Firstly, Westy West does something immediately correct; its art style. Instead of trying to be realistic by any measure, the game opts for a pixelated look. The camera is mounted at a slightly skewed top-down angle, providing an angle reminiscent of old school games like Cobra Triangle. Characters idly bounce up and down with their big blocky heads, all contained on a grid of squares.
You explore Westy West's levels by swiping up, down, left, or right. Doing so moves your character one square in that direction. You can also attack characters by tapping and either aiming at them or looking in their direction. Shots only go so far though, so there's a bit of strategy to gunplay.
Westy West is all about getting as far as possible before you die, hence forcing a restart. You'll usually grab a wanted poster off the wall, detailing a specific enemy for you to hunt. These wanted posters are often pretty humorous, containing crimes like “we think he's an alien”. The whole tone of the game is very silly and cheerful, never taking itself seriously.
The real hit-and-miss is the gameplay itself, which can be rewarding but sometimes frustrating. You're limited to three hearts of damage, which can quickly deplete in a dire situation. You can hire additional friendlies or mounts, but these are often incredibly expensive in comparison to how much gold you'll amass. This is where micro transactions come into play, along with opening treasure chests you find within levels. Characters and weapons who are too expensive to purchase with in-game money can be bought with real money.

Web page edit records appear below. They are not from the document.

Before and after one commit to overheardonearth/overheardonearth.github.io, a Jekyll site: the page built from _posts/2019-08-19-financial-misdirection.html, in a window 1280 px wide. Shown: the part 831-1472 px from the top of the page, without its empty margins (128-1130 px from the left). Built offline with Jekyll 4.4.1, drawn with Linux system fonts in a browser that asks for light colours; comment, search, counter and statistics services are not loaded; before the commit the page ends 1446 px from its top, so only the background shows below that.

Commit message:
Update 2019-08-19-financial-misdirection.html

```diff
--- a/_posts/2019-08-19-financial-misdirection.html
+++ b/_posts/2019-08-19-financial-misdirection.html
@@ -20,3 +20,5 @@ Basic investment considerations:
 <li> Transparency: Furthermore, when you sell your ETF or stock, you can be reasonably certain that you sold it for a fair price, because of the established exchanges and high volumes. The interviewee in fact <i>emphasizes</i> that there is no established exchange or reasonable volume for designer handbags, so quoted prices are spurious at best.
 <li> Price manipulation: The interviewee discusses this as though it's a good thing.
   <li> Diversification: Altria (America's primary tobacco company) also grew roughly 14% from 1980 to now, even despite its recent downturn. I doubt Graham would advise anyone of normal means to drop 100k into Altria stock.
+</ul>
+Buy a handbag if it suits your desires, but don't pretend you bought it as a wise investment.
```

However, their real life prices are often too high to justify as is. Westy West isn't any worse without these additions though, so you're not missing out on much if you decide to skip them.
The objective of each level is the same. You'll hop along and kill the bandits in each level, unlocking the exit and allowing you to progress. The variety lies within the level design itself, as levels are not all the same. Some are open canyons with nothing but enemies and dangers, but others are full fledged towns with civilians and shops. You're not restricted to playing fair in Westy West, so you can shoot innocents if you feel like it. Don't expect to get away with it though, as the police will show up to quickly dispose you.

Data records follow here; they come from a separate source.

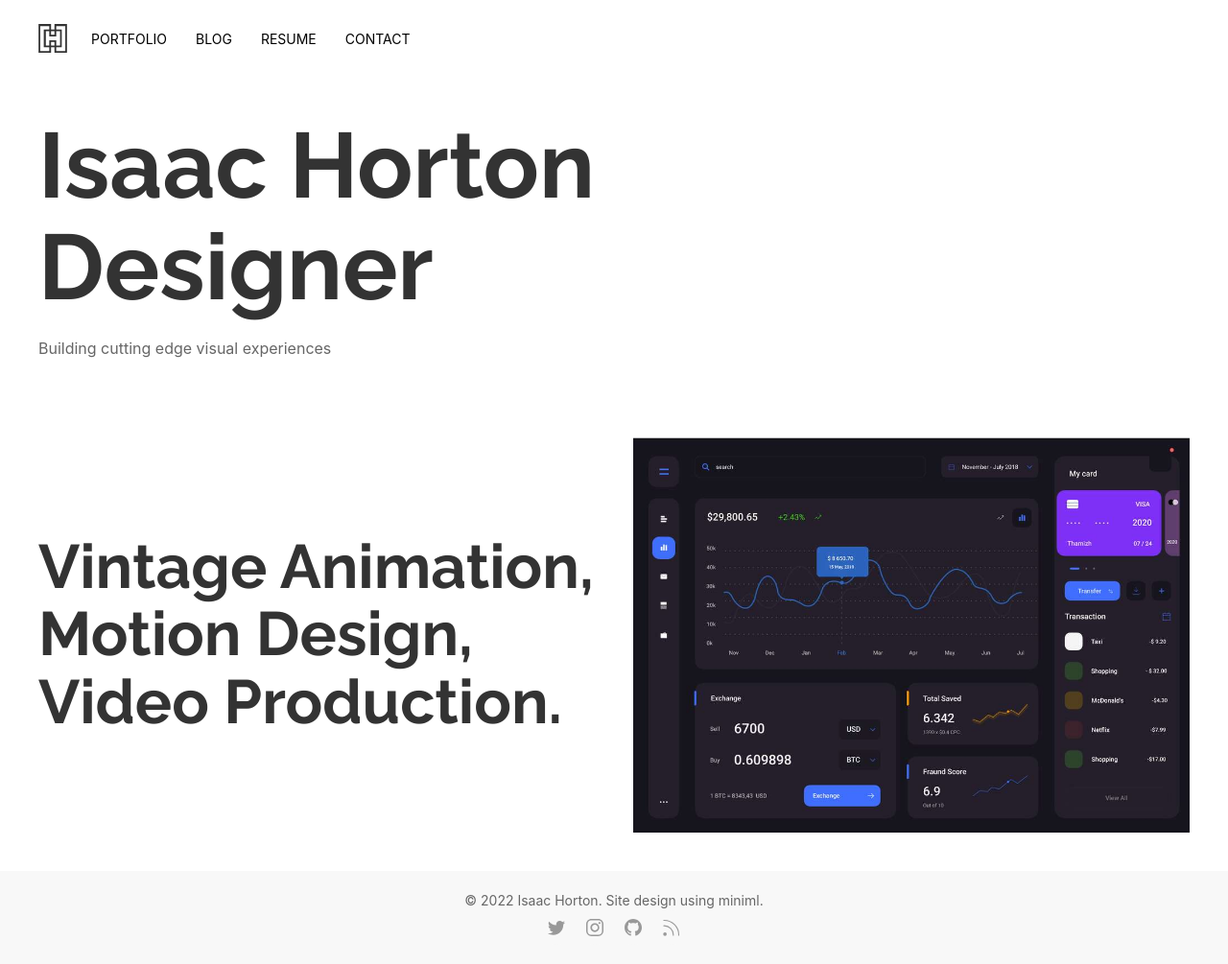
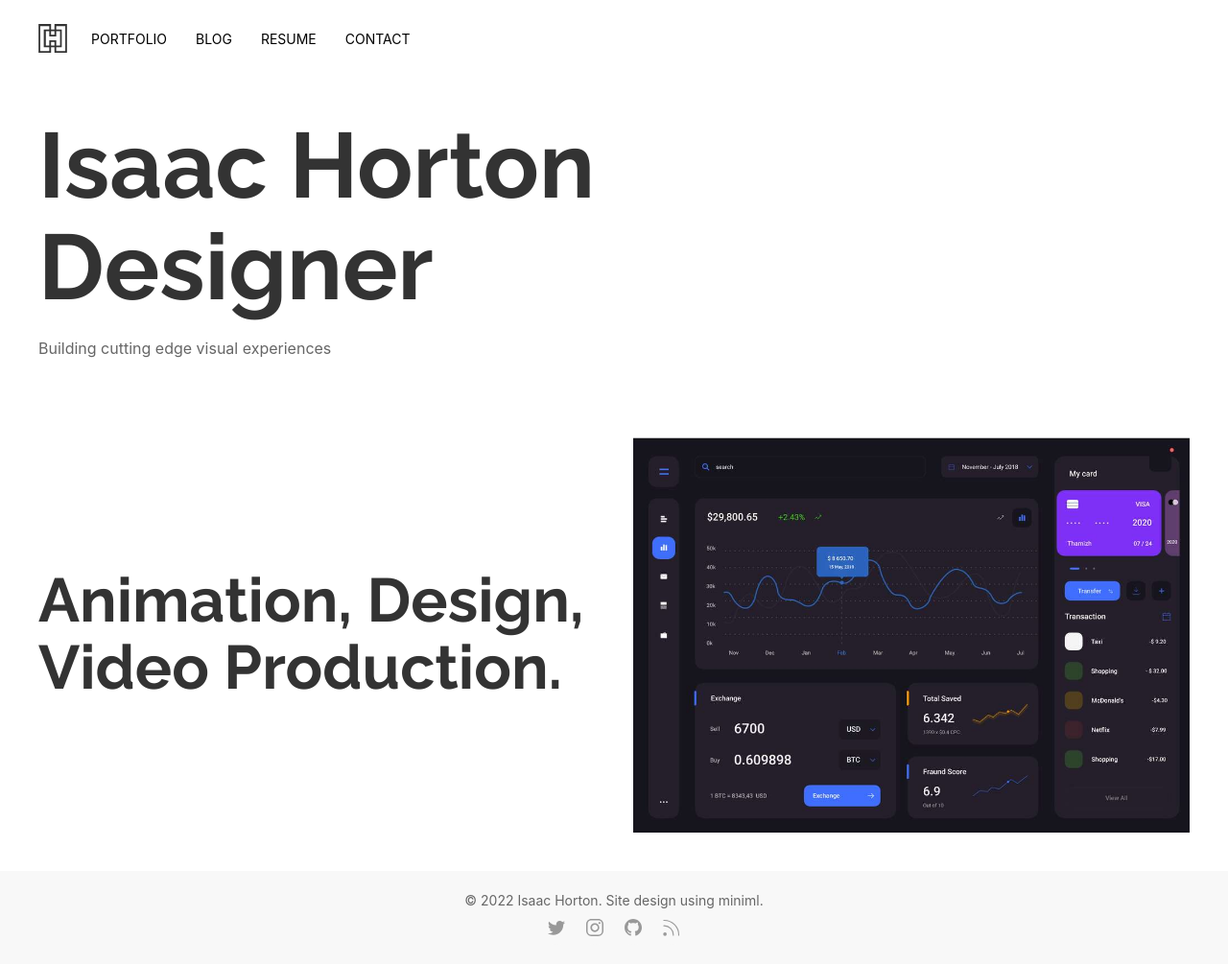
Before and after one commit to kre8t/kre8t.github.io, a Jekyll site: the page built from index.html, in a window 1280 px wide. Shown: the whole page at 96% size. Built offline with Jekyll 4.4.1, drawn with Linux system fonts in a browser that asks for light colours.

Commit message:
Update home.html

```diff
--- a/_layouts/home.html
+++ b/_layouts/home.html
@@ -15,7 +15,7 @@ layout: homepage
       <div class="uk-section uk-section-small">
         <div class="intro-text uk-container">
           <div class="uk-child-width-1-2@m" uk-grid>
-            <div class="uk-heading-medium uk-animation-slide-right-small uk-flex uk-flex-middle">Vintage Animation, Motion Design,<br>Video Production.</div>
+            <div class="uk-heading-medium uk-animation-slide-right-small uk-flex uk-flex-middle">Animation, Design,<br>Video Production.</div>
             <div><a href="/portfolio"><img src="/assets/img/Desktopdash.jpeg"></a></div>
           </div>
         </div>
```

Once you finally perish, you can continue playing by watching an advertisement or spending some in-game gold. All the gold you earned on your previous run carries over, allowing you to buy better equipment and new characters. Along with this enjoyable cycle, there are overarching quests to complete that reward you with extra cash. One of the best features of Westy West is the ability to tap a “record” button, which captures your gameplay. You can then share this instantaneously on social medias through Unity's Everyplay function. It's a really cool feature, and while I didn't use it that much, I'm sure many players will appreciate its addition.
Generally speaking, Westy West is an all around good time. While there are a few flaws with the economy and the gameplay can get a bit repetitive, Westy West is enjoyable enough to stick with. There's enough gear and equipment to always have something new to work towards, and the humor and tone of the game is refreshingly light. Westy West is like a retro spaghetti western film, all contained into your phone. While not perfect, it’s a smart and satisfying action game to keep returning to. If you're a fan of action games and looking for something a bit more lighthearted, give it a try!
Reviewed by Matt
Watch Westy West Trailer